DescriptionThomasville was spared most of the ravages of the Civil War. Afterward, railroad lines were repaired and Northerners soon were traveling south to enjoy the mild winter climate of the high pinelands; it was believed that the pine-scented air was of therapeutic value. By the 1880s Thomasville had become a popular winter resort with some of the country's finest hotels.
The winter residents brought money to this small town and left behind community improvements and a collection of shooting plantations, as they called their mansions. The Lapham-Patterson House, at 626 N. Dawson St., is a restored, asymmetrical 1885 Victorian home where each room is a different shape with none square. Built by prosperous merchant C.W. Lapham, the house featured a gas lighting system, indoor plumbing with hot and cold running water, modern closets, a cantilevered balcony and an unusual double-flue chimney with a walk-through stairway, all state of the art for the time. Phone (229) 226-7664.

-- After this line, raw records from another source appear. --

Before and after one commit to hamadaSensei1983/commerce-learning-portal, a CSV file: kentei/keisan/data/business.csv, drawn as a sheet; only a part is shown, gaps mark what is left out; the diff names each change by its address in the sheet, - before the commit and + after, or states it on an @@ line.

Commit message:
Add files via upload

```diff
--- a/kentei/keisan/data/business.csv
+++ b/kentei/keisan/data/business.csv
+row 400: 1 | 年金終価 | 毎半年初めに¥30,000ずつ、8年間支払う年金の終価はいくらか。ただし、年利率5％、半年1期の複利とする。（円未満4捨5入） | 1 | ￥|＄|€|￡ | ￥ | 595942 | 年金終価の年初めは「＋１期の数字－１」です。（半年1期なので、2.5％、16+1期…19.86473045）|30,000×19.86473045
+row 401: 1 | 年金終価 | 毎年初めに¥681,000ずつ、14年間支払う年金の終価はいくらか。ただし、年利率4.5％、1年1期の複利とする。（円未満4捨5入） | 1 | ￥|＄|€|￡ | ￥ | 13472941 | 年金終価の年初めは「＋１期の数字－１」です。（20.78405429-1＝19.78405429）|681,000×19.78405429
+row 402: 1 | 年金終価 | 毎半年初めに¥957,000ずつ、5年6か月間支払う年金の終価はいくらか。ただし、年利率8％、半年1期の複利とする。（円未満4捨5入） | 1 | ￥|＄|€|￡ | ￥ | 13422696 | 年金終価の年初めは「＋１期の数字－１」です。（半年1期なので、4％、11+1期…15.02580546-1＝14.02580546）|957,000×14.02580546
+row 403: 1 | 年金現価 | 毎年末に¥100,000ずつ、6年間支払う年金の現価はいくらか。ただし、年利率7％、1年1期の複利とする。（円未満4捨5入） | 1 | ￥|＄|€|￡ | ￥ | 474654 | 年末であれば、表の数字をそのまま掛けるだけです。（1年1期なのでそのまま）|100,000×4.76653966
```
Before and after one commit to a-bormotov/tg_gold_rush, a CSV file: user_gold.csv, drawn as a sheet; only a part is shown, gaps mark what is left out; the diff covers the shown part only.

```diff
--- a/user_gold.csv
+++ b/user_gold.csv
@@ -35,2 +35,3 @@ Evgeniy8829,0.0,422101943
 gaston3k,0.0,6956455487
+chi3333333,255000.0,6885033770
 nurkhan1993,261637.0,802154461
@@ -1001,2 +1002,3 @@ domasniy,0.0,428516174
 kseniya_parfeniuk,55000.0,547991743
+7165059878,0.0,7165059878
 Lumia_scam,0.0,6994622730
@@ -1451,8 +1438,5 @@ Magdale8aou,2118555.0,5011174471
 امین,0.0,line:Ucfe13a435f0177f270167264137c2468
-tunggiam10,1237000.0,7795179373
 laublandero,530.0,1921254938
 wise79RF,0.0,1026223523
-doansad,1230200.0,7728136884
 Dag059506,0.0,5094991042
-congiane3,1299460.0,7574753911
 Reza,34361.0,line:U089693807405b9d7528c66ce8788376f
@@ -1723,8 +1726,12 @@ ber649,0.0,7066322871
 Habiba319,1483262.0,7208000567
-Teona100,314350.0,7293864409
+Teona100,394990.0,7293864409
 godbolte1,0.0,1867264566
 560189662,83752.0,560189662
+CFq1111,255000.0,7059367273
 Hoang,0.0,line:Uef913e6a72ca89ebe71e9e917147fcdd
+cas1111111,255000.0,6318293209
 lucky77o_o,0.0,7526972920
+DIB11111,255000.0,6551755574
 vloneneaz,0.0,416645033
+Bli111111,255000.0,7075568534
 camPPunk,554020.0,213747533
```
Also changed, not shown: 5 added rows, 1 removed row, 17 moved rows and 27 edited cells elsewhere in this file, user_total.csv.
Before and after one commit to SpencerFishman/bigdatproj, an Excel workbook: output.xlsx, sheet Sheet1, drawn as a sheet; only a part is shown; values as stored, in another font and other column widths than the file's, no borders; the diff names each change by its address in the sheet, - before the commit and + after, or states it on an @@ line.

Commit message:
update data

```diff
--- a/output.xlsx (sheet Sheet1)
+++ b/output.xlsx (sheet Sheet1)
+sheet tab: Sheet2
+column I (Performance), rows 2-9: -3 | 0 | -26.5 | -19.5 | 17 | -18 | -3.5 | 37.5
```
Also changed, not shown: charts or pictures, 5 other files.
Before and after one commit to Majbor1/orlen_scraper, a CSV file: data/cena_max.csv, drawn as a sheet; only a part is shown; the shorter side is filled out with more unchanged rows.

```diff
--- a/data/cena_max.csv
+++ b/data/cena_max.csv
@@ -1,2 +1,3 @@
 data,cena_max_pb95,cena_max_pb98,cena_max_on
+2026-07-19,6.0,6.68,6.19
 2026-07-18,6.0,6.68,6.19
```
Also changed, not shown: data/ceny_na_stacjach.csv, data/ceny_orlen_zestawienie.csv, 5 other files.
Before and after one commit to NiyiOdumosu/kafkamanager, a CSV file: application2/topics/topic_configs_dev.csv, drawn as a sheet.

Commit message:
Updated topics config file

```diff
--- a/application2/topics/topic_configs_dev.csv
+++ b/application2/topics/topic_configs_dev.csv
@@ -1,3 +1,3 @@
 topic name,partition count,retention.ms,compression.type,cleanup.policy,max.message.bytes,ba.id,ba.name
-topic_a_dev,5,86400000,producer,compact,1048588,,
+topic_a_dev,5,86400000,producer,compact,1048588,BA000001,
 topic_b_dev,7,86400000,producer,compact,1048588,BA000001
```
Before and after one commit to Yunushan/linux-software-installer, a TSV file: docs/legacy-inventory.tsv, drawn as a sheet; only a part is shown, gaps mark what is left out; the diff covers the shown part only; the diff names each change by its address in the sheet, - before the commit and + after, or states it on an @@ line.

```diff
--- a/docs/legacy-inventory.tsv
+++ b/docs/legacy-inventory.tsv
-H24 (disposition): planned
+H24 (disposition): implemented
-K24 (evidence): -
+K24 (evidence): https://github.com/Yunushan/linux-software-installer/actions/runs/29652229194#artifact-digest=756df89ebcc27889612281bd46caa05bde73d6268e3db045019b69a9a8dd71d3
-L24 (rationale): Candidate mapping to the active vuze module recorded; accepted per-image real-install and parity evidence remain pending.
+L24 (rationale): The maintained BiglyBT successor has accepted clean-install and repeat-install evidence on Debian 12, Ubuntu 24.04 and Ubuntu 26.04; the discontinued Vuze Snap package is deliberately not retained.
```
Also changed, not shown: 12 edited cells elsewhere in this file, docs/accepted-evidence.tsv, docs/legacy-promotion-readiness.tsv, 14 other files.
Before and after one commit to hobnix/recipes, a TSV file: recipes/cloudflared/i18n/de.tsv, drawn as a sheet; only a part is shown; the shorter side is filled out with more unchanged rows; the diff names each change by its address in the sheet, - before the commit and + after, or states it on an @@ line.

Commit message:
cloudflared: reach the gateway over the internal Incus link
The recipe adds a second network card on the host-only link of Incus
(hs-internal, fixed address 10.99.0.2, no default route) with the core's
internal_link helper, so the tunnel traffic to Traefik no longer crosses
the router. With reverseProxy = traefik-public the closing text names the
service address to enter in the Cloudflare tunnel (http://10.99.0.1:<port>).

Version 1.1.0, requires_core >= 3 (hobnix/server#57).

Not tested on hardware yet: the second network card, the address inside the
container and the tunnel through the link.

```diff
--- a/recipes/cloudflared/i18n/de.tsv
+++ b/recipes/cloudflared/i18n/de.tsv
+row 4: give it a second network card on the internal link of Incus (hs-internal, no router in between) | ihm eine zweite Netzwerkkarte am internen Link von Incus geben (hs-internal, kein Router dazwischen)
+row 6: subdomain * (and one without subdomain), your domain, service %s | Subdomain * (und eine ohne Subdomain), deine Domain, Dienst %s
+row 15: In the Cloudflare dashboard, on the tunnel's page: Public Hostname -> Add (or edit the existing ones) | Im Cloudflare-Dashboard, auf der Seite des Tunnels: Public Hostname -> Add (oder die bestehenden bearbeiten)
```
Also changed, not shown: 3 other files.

Perhaps Thomasville's oldest resident is Big Oak, on the corner of E. Monroe and N. Crawford streets. Dating from the late 17th century, the tree is 68 feet high, with a trunk circumference of 26 feet and a limb spread of 165 feet.
For three days in late April, the Rose Show and Festival at the Exchange Club Fairgrounds includes a juried rose show, the Rose Parade on Broad Street, a street dance, museum tours and an arts and crafts fair. Downtown's Victorian Christmas Festival features twinkling lights, a live nativity, costumed carolers and dancers, carriage rides, jolly St. Nick and real snow in the Winter Wonderland.
InfoOfficeThomasville Visitors Center 144 E. Jackson St. THOMASVILLE, GA 31792. Phone:(229)228-7977 or (866)577-3600
Self-guiding toursVisitor guides that include details about walking/driving tours of Thomasville’s historic districts are available at the visitor center.
Attraction PlaceHoldersBirdsong Nature Center